"The general rule of law is that upon default the factual allegations of the complaint, except those relating to the amount of damages, will be taken as true." TeleVideo Sys., Inc. v. Heidenthal, 826 F.2d 915, 917-18 (9th Cir. 1987) (quotation omitted). "Plaintiff is required to prove all damages sought in the complaint. In addition, [a] judgment by default shall not be different in kind [or] exceed in amount that prayed for in the [complaint]. In determining damages, a court can rely on the declarations submitted by the plaintiff or order a full evidentiary hearing . . . . If proximate cause is properly alleged in the complaint, it is admitted upon default. Injury is established and plaintiff need prove only that the compensation sought relates to the damages that naturally flow from the injuries pled." Phillip Morris USA, Inc. v. Castworld Prods., 219 F.R.D. 494, 498 (C.D. Cal. 2003) (citations omitted).
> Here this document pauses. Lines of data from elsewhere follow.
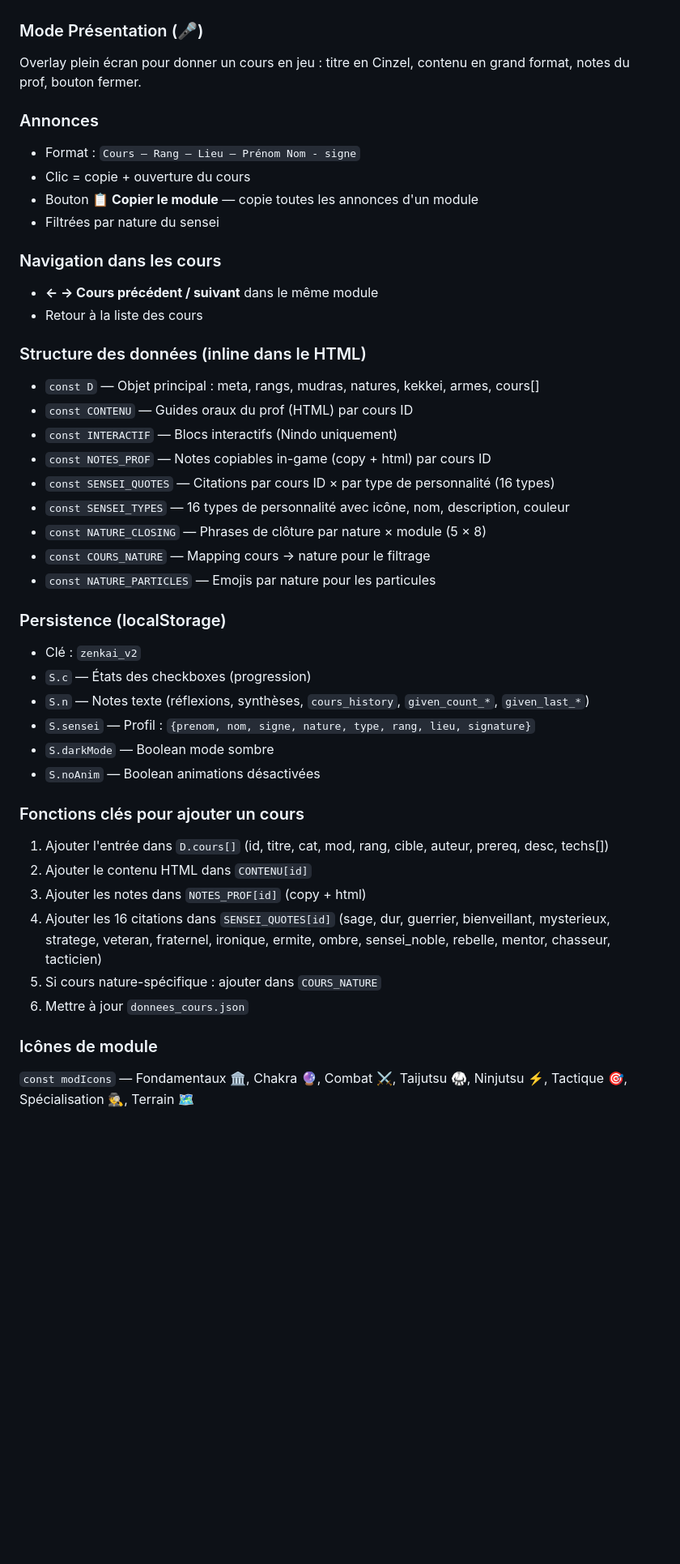
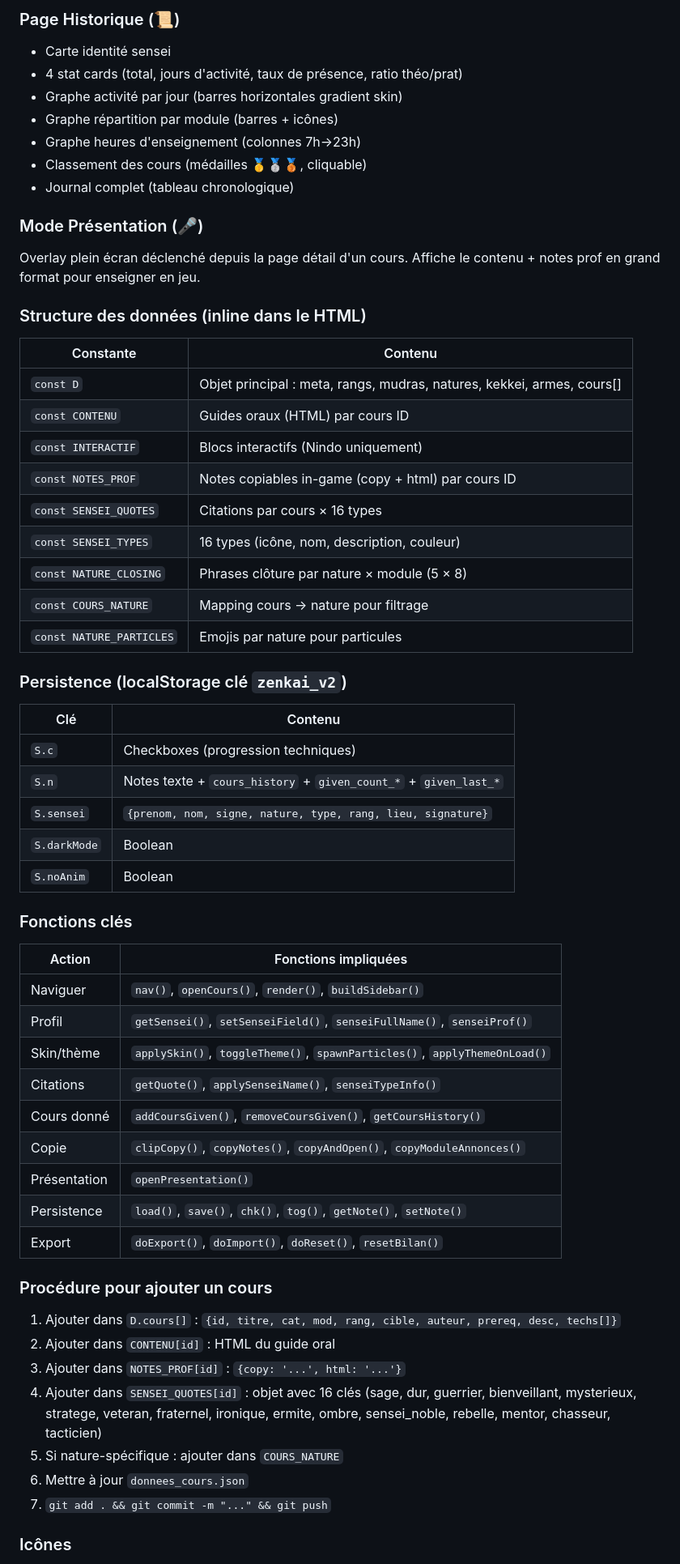
Before and after one commit to zartuf27/zenkai-cours-konoha, a Markdown page: CLAUDE.md, the part around one of its changes. Shown at 81% size. Drawn GitHub-style; blank space fills up the shorter version.

```diff
--- a/CLAUDE.md
+++ b/CLAUDE.md
@@ -110,44 +151,64 @@ Navigation : `VIEWS[]` → `buildSidebar()` → `nav(viewId)` → `render()` →
+### Page Historique (📜)
+
+- Carte identité sensei
+- 4 stat cards (total, jours d'activité, taux de présence, ratio théo/prat)
+- Graphe activité par jour (barres horizontales gradient skin)
+- Graphe répartition par module (barres + icônes)
+- Graphe heures d'enseignement (colonnes 7h→23h)
+- Classement des cours (médailles 🥇🥈🥉, cliquable)
+- Journal complet (tableau chronologique)
 
 ### Mode Présentation (🎤)
-Overlay plein écran pour donner un cours en jeu : titre en Cinzel, contenu en grand format, notes du prof, bouton fermer.
 
-### Annonces
-- Format : `Cours — Rang — Lieu — Prénom Nom - signe`
-- Clic = copie + ouverture du cours
-- Bouton **📋 Copier le module** — copie toutes les annonces d'un module
-- Filtrées par nature du sensei
-
-### Navigation dans les cours
-- **← → Cours précédent / suivant** dans le même module
-- Retour à la liste des cours
+Overlay plein écran déclenché depuis la page détail d'un cours. Affiche le contenu + notes prof en grand format pour enseigner en jeu.
 
 ### Structure des données (inline dans le HTML)
-- `const D` — Objet principal : meta, rangs, mudras, natures, kekkei, armes, cours[]
-- `const CONTENU` — Guides oraux du prof (HTML) par cours ID
-- `const INTERACTIF` — Blocs interactifs (Nindo uniquement)
-- `const NOTES_PROF` — Notes copiables in-game (copy + html) par cours ID
-- `const SENSEI_QUOTES` — Citations par cours ID × par type de personnalité (16 types)
-- `const SENSEI_TYPES` — 16 types de personnalité avec icône, nom, description, couleur
-- `const NATURE_CLOSING` — Phrases de clôture par nature × module (5 × 8)
-- `const COURS_NATURE` — Mapping cours → nature pour le filtrage
-- `const NATURE_PARTICLES` — Emojis par nature pour les particules
 
-### Persistence (localStorage)
-- Clé : `zenkai_v2`
-- `S.c` — États des checkboxes (progression)
-- `S.n` — Notes texte (réflexions, synthèses, `cours_history`, `given_count_*`, `given_last_*`)
-- `S.sensei` — Profil : `{prenom, nom, signe, nature, type, rang, lieu, signature}`
-- `S.darkMode` — Boolean mode sombre
-- `S.noAnim` — Boolean animations désactivées
+| Constante | Contenu |
+|-----------|---------|
+| `const D` | Objet principal : meta, rangs, mudras, natures, kekkei, armes, cours[] |
+| `const CONTENU` | Guides oraux (HTML) par cours ID |
+| `const INTERACTIF` | Blocs interactifs (Nindo uniquement) |
+| `const NOTES_PROF` | Notes copiables in-game (copy + html) par cours ID |
+| `const SENSEI_QUOTES` | Citations par cours × 16 types |
+| `const SENSEI_TYPES` | 16 types (icône, nom, description, couleur) |
+| `const NATURE_CLOSING` | Phrases clôture par nature × module (5 × 8) |
+| `const COURS_NATURE` | Mapping cours → nature pour filtrage |
+| `const NATURE_PARTICLES` | Emojis par nature pour particules |
 
-### Fonctions clés pour ajouter un cours
-1. Ajouter l'entrée dans `D.cours[]` (id, titre, cat, mod, rang, cible, auteur, prereq, desc, techs[])
-2. Ajouter le contenu HTML dans `CONTENU[id]`
-3. Ajouter les notes dans `NOTES_PROF[id]` (copy + html)
-4. Ajouter les 16 citations dans `SENSEI_QUOTES[id]` (sage, dur, guerrier, bienveillant, mysterieux, stratege, veteran, fraternel, ironique, ermite, ombre, sensei_noble, rebelle, mentor, chasseur, tacticien)
-5. Si cours nature-spécifique : ajouter dans `COURS_NATURE`
+### Persistence (localStorage clé `zenkai_v2`)
+
+| Clé | Contenu |
+|-----|---------|
+| `S.c` | Checkboxes (progression techniques) |
+| `S.n` | Notes texte + `cours_history` + `given_count_*` + `given_last_*` |
+| `S.sensei` | `{prenom, nom, signe, nature, type, rang, lieu, signature}` |
+| `S.darkMode` | Boolean |
+| `S.noAnim` | Boolean |
+
+### Fonctions clés
+
+| Action | Fonctions impliquées |
+|--------|---------------------|
+| Naviguer | `nav()`, `openCours()`, `render()`, `buildSidebar()` |
+| Profil | `getSensei()`, `setSenseiField()`, `senseiFullName()`, `senseiProf()` |
+| Skin/thème | `applySkin()`, `toggleTheme()`, `spawnParticles()`, `applyThemeOnLoad()` |
+| Citations | `getQuote()`, `applySenseiName()`, `senseiTypeInfo()` |
+| Cours donné | `addCoursGiven()`, `removeCoursGiven()`, `getCoursHistory()` |
+| Copie | `clipCopy()`, `copyNotes()`, `copyAndOpen()`, `copyModuleAnnonces()` |
+| Présentation | `openPresentation()` |
+| Persistence | `load()`, `save()`, `chk()`, `tog()`, `getNote()`, `setNote()` |
+| Export | `doExport()`, `doImport()`, `doReset()`, `resetBilan()` |
+
+### Procédure pour ajouter un cours
+
+1. Ajouter dans `D.cours[]` : `{id, titre, cat, mod, rang, cible, auteur, prereq, desc, techs[]}`
+2. Ajouter dans `CONTENU[id]` : HTML du guide oral
+3. Ajouter dans `NOTES_PROF[id]` : `{copy: '...', html: '...'}`
+4. Ajouter dans `SENSEI_QUOTES[id]` : objet avec 16 clés (sage, dur, guerrier, bienveillant, mysterieux, stratege, veteran, fraternel, ironique, ermite, ombre, sensei_noble, rebelle, mentor, chasseur, tacticien)
+5. Si nature-spécifique : ajouter dans `COURS_NATURE`
 6. Mettre à jour `donnees_cours.json`
+7. `git add . && git commit -m "..." && git push`
 
-### Icônes de module
-`const modIcons` — Fondamentaux 🏛️, Chakra 🔮, Combat ⚔️, Taijutsu 🥋, Ninjutsu ⚡, Tactique 🎯, Spécialisation 🕵️, Terrain 🗺️
+### Icônes
 
```
Also changed, not shown: other parts of CLAUDE.md (+137 -96 lines).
A default judgment on fewer than all defendants must comply with Federal Rule of Civil Procedure 54(b), which provides: "[T]he court may direct entry of a final judgment as to one or more, but fewer than all, claims or parties only if the court expressly determines that there is no just reason for delay. Otherwise, any order . . . that adjudicates fewer than . . . all the parties does not end the action as to any of the claims or parties and may be revised at any time before the entry of a judgment adjudicating all the claims and all the parties' rights and liabilities." Fed. R. Civ. P. 54(b) (emphasis added).
A. Motion to Set Aside Default
1. Whether the Plaintiff Would Be Prejudiced by a Set-aside.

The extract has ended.